▶ _DIRECTIONS_
All of the data must be printed exactly; please include every line.

▶ _ENTRIES SUPPLIED_
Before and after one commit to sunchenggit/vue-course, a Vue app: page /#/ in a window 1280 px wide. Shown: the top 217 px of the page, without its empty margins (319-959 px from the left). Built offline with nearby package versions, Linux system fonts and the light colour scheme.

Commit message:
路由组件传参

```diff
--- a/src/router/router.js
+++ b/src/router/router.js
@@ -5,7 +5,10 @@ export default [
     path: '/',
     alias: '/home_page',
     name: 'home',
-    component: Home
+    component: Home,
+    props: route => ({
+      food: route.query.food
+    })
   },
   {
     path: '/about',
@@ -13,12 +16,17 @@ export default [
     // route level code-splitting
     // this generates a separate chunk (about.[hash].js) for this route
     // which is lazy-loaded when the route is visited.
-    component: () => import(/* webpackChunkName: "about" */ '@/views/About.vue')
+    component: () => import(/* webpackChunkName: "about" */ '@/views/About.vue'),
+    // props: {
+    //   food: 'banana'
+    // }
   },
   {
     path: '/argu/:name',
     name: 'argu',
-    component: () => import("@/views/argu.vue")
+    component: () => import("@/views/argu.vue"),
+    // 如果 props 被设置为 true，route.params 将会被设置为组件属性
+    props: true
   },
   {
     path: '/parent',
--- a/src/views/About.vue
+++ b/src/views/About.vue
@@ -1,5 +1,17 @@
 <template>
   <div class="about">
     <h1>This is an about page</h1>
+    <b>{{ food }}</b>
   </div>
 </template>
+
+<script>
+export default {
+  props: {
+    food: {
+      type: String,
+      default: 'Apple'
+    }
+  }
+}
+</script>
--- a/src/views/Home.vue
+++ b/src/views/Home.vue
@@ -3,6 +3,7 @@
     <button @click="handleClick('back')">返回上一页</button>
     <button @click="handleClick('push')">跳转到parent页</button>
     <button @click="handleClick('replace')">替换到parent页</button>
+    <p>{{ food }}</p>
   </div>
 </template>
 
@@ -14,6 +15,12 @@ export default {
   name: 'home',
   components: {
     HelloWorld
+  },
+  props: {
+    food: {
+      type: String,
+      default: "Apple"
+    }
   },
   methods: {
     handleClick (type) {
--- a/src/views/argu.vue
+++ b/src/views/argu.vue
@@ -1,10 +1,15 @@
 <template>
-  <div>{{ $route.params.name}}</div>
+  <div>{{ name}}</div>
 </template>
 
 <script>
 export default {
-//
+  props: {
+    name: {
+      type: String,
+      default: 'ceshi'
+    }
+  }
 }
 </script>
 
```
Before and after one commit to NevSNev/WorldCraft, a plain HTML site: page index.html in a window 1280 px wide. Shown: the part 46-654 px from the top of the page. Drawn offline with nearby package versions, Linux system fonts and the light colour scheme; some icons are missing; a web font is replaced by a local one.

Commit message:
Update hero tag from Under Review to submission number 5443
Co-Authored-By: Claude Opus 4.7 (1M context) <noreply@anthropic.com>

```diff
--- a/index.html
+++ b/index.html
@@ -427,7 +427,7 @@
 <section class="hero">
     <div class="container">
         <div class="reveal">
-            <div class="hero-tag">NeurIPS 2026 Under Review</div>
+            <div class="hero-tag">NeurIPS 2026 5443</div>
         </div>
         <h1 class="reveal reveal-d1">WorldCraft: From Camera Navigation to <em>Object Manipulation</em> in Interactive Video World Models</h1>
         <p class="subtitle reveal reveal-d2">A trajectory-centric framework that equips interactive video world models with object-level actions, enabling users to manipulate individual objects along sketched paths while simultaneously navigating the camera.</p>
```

▶ _RESULT OF THE TASK_
Before and after one commit to sunchenggit/vue-course, a Vue app: page /#/ in a window 1280 px wide. Shown: the top 217 px of the page, without its empty margins (319-959 px from the left). Built offline with nearby package versions, Linux system fonts and the light colour scheme.

Commit message:
路由组件传参

```diff
--- a/src/router/router.js
+++ b/src/router/router.js
@@ -5,7 +5,10 @@ export default [
     path: '/',
     alias: '/home_page',
     name: 'home',
-    component: Home
+    component: Home,
+    props: route => ({
+      food: route.query.food
+    })
   },
   {
     path: '/about',
@@ -13,12 +16,17 @@ export default [
     // route level code-splitting
     // this generates a separate chunk (about.[hash].js) for this route
     // which is lazy-loaded when the route is visited.
-    component: () => import(/* webpackChunkName: "about" */ '@/views/About.vue')
+    component: () => import(/* webpackChunkName: "about" */ '@/views/About.vue'),
+    // props: {
+    //   food: 'banana'
+    // }
   },
   {
     path: '/argu/:name',
     name: 'argu',
-    component: () => import("@/views/argu.vue")
+    component: () => import("@/views/argu.vue"),
+    // 如果 props 被设置为 true，route.params 将会被设置为组件属性
+    props: true
   },
   {
     path: '/parent',
--- a/src/views/About.vue
+++ b/src/views/About.vue
@@ -1,5 +1,17 @@
 <template>
   <div class="about">
     <h1>This is an about page</h1>
+    <b>{{ food }}</b>
   </div>
 </template>
+
+<script>
+export default {
+  props: {
+    food: {
+      type: String,
+      default: 'Apple'
+    }
+  }
+}
+</script>
--- a/src/views/Home.vue
+++ b/src/views/Home.vue
@@ -3,6 +3,7 @@
     <button @click="handleClick('back')">返回上一页</button>
     <button @click="handleClick('push')">跳转到parent页</button>
     <button @click="handleClick('replace')">替换到parent页</button>
+    <p>{{ food }}</p>
   </div>
 </template>
 
@@ -14,6 +15,12 @@ export default {
   name: 'home',
   components: {
     HelloWorld
+  },
+  props: {
+    food: {
+      type: String,
+      default: "Apple"
+    }
   },
   methods: {
     handleClick (type) {
--- a/src/views/argu.vue
+++ b/src/views/argu.vue
@@ -1,10 +1,15 @@
 <template>
-  <div>{{ $route.params.name}}</div>
+  <div>{{ name}}</div>
 </template>
 
 <script>
 export default {
-//
+  props: {
+    name: {
+      type: String,
+      default: 'ceshi'
+    }
+  }
 }
 </script>
 
```
Before and after one commit to NevSNev/WorldCraft, a plain HTML site: page index.html in a window 1280 px wide. Shown: the part 46-654 px from the top of the page. Drawn offline with nearby package versions, Linux system fonts and the light colour scheme; some icons are missing; a web font is replaced by a local one.

Commit message:
Update hero tag from Under Review to submission number 5443
Co-Authored-By: Claude Opus 4.7 (1M context) <noreply@anthropic.com>

```diff
--- a/index.html
+++ b/index.html
@@ -427,7 +427,7 @@
 <section class="hero">
     <div class="container">
         <div class="reveal">
-            <div class="hero-tag">NeurIPS 2026 Under Review</div>
+            <div class="hero-tag">NeurIPS 2026 5443</div>
         </div>
         <h1 class="reveal reveal-d1">WorldCraft: From Camera Navigation to <em>Object Manipulation</em> in Interactive Video World Models</h1>
         <p class="subtitle reveal reveal-d2">A trajectory-centric framework that equips interactive video world models with object-level actions, enabling users to manipulate individual objects along sketched paths while simultaneously navigating the camera.</p>
```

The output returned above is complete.